DATA LISTING Block Start

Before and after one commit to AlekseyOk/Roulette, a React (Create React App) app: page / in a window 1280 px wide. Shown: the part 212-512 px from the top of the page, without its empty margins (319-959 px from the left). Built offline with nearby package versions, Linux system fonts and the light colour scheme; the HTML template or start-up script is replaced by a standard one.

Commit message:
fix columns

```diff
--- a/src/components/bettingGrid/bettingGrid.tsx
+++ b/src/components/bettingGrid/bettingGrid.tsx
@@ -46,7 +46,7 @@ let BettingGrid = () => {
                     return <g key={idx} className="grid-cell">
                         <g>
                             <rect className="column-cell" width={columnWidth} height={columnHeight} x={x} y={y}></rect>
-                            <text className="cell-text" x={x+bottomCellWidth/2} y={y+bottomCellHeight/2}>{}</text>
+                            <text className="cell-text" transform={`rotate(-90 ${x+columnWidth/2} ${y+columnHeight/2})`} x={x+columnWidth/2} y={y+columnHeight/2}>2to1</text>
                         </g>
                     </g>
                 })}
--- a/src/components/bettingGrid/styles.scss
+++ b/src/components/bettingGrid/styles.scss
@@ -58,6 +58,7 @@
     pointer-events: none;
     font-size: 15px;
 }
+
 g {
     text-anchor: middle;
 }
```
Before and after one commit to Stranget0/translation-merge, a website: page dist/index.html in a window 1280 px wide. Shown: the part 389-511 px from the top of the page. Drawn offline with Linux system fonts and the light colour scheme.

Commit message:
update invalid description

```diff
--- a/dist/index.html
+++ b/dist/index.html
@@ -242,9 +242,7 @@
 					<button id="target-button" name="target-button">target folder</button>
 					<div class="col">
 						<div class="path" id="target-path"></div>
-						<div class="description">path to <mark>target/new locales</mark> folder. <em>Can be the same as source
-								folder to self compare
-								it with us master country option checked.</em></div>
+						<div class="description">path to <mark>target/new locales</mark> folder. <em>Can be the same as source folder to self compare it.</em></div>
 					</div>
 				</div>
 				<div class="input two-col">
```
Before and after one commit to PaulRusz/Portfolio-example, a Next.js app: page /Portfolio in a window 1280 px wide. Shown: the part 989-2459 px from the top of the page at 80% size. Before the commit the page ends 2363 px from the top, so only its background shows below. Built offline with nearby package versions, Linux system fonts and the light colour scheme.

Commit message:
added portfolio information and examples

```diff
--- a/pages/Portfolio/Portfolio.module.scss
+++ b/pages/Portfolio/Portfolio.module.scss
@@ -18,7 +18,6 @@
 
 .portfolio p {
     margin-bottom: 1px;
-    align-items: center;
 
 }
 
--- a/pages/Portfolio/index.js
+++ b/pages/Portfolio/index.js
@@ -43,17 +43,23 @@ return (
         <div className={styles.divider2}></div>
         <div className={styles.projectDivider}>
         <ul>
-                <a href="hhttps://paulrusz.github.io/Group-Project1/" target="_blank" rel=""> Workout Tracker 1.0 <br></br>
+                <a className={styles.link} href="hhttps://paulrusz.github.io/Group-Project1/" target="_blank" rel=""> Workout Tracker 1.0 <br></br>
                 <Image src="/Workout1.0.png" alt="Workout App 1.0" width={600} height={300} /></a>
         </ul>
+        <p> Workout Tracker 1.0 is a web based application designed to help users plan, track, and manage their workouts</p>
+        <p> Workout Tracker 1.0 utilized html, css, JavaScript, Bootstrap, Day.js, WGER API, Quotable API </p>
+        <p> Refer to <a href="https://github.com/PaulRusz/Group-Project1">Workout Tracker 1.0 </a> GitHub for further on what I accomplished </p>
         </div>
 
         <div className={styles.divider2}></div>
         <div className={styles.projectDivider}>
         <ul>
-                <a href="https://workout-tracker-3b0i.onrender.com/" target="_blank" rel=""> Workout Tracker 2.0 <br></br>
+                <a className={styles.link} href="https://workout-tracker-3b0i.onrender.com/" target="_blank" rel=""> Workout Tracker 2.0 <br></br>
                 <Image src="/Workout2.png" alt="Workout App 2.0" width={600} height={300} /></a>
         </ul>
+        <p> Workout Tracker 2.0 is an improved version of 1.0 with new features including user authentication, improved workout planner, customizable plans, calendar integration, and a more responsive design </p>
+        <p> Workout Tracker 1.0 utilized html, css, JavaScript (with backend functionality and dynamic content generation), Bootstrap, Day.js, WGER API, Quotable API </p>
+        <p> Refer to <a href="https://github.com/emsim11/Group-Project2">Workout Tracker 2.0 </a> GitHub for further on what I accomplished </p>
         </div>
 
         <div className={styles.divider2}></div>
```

DATA LISTING Block End

● YOUR GOAL
Every single line of the listing must be retyped exactly.

● OUTPUT OF THE TASK
Before and after one commit to AlekseyOk/Roulette, a React (Create React App) app: page / in a window 1280 px wide. Shown: the part 212-512 px from the top of the page, without its empty margins (319-959 px from the left). Built offline with nearby package versions, Linux system fonts and the light colour scheme; the HTML template or start-up script is replaced by a standard one.

Commit message:
fix columns

```diff
--- a/src/components/bettingGrid/bettingGrid.tsx
+++ b/src/components/bettingGrid/bettingGrid.tsx
@@ -46,7 +46,7 @@ let BettingGrid = () => {
                     return <g key={idx} className="grid-cell">
                         <g>
                             <rect className="column-cell" width={columnWidth} height={columnHeight} x={x} y={y}></rect>
-                            <text className="cell-text" x={x+bottomCellWidth/2} y={y+bottomCellHeight/2}>{}</text>
+                            <text className="cell-text" transform={`rotate(-90 ${x+columnWidth/2} ${y+columnHeight/2})`} x={x+columnWidth/2} y={y+columnHeight/2}>2to1</text>
                         </g>
                     </g>
                 })}
--- a/src/components/bettingGrid/styles.scss
+++ b/src/components/bettingGrid/styles.scss
@@ -58,6 +58,7 @@
     pointer-events: none;
     font-size: 15px;
 }
+
 g {
     text-anchor: middle;
 }
```
Before and after one commit to Stranget0/translation-merge, a website: page dist/index.html in a window 1280 px wide. Shown: the part 389-511 px from the top of the page. Drawn offline with Linux system fonts and the light colour scheme.

Commit message:
update invalid description

```diff
--- a/dist/index.html
+++ b/dist/index.html
@@ -242,9 +242,7 @@
 					<button id="target-button" name="target-button">target folder</button>
 					<div class="col">
 						<div class="path" id="target-path"></div>
-						<div class="description">path to <mark>target/new locales</mark> folder. <em>Can be the same as source
-								folder to self compare
-								it with us master country option checked.</em></div>
+						<div class="description">path to <mark>target/new locales</mark> folder. <em>Can be the same as source folder to self compare it.</em></div>
 					</div>
 				</div>
 				<div class="input two-col">
```
Before and after one commit to PaulRusz/Portfolio-example, a Next.js app: page /Portfolio in a window 1280 px wide. Shown: the part 989-2459 px from the top of the page at 80% size. Before the commit the page ends 2363 px from the top, so only its background shows below. Built offline with nearby package versions, Linux system fonts and the light colour scheme.

Commit message:
added portfolio information and examples

```diff
--- a/pages/Portfolio/Portfolio.module.scss
+++ b/pages/Portfolio/Portfolio.module.scss
@@ -18,7 +18,6 @@
 
 .portfolio p {
     margin-bottom: 1px;
-    align-items: center;
 
 }
 
--- a/pages/Portfolio/index.js
+++ b/pages/Portfolio/index.js
@@ -43,17 +43,23 @@ return (
         <div className={styles.divider2}></div>
         <div className={styles.projectDivider}>
         <ul>
-                <a href="hhttps://paulrusz.github.io/Group-Project1/" target="_blank" rel=""> Workout Tracker 1.0 <br></br>
+                <a className={styles.link} href="hhttps://paulrusz.github.io/Group-Project1/" target="_blank" rel=""> Workout Tracker 1.0 <br></br>
                 <Image src="/Workout1.0.png" alt="Workout App 1.0" width={600} height={300} /></a>
         </ul>
+        <p> Workout Tracker 1.0 is a web based application designed to help users plan, track, and manage their workouts</p>
+        <p> Workout Tracker 1.0 utilized html, css, JavaScript, Bootstrap, Day.js, WGER API, Quotable API </p>
+        <p> Refer to <a href="https://github.com/PaulRusz/Group-Project1">Workout Tracker 1.0 </a> GitHub for further on what I accomplished </p>
         </div>
 
         <div className={styles.divider2}></div>
         <div className={styles.projectDivider}>
         <ul>
-                <a href="https://workout-tracker-3b0i.onrender.com/" target="_blank" rel=""> Workout Tracker 2.0 <br></br>
+                <a className={styles.link} href="https://workout-tracker-3b0i.onrender.com/" target="_blank" rel=""> Workout Tracker 2.0 <br></br>
                 <Image src="/Workout2.png" alt="Workout App 2.0" width={600} height={300} /></a>
         </ul>
+        <p> Workout Tracker 2.0 is an improved version of 1.0 with new features including user authentication, improved workout planner, customizable plans, calendar integration, and a more responsive design </p>
+        <p> Workout Tracker 1.0 utilized html, css, JavaScript (with backend functionality and dynamic content generation), Bootstrap, Day.js, WGER API, Quotable API </p>
+        <p> Refer to <a href="https://github.com/emsim11/Group-Project2">Workout Tracker 2.0 </a> GitHub for further on what I accomplished </p>
         </div>
 
         <div className={styles.divider2}></div>
```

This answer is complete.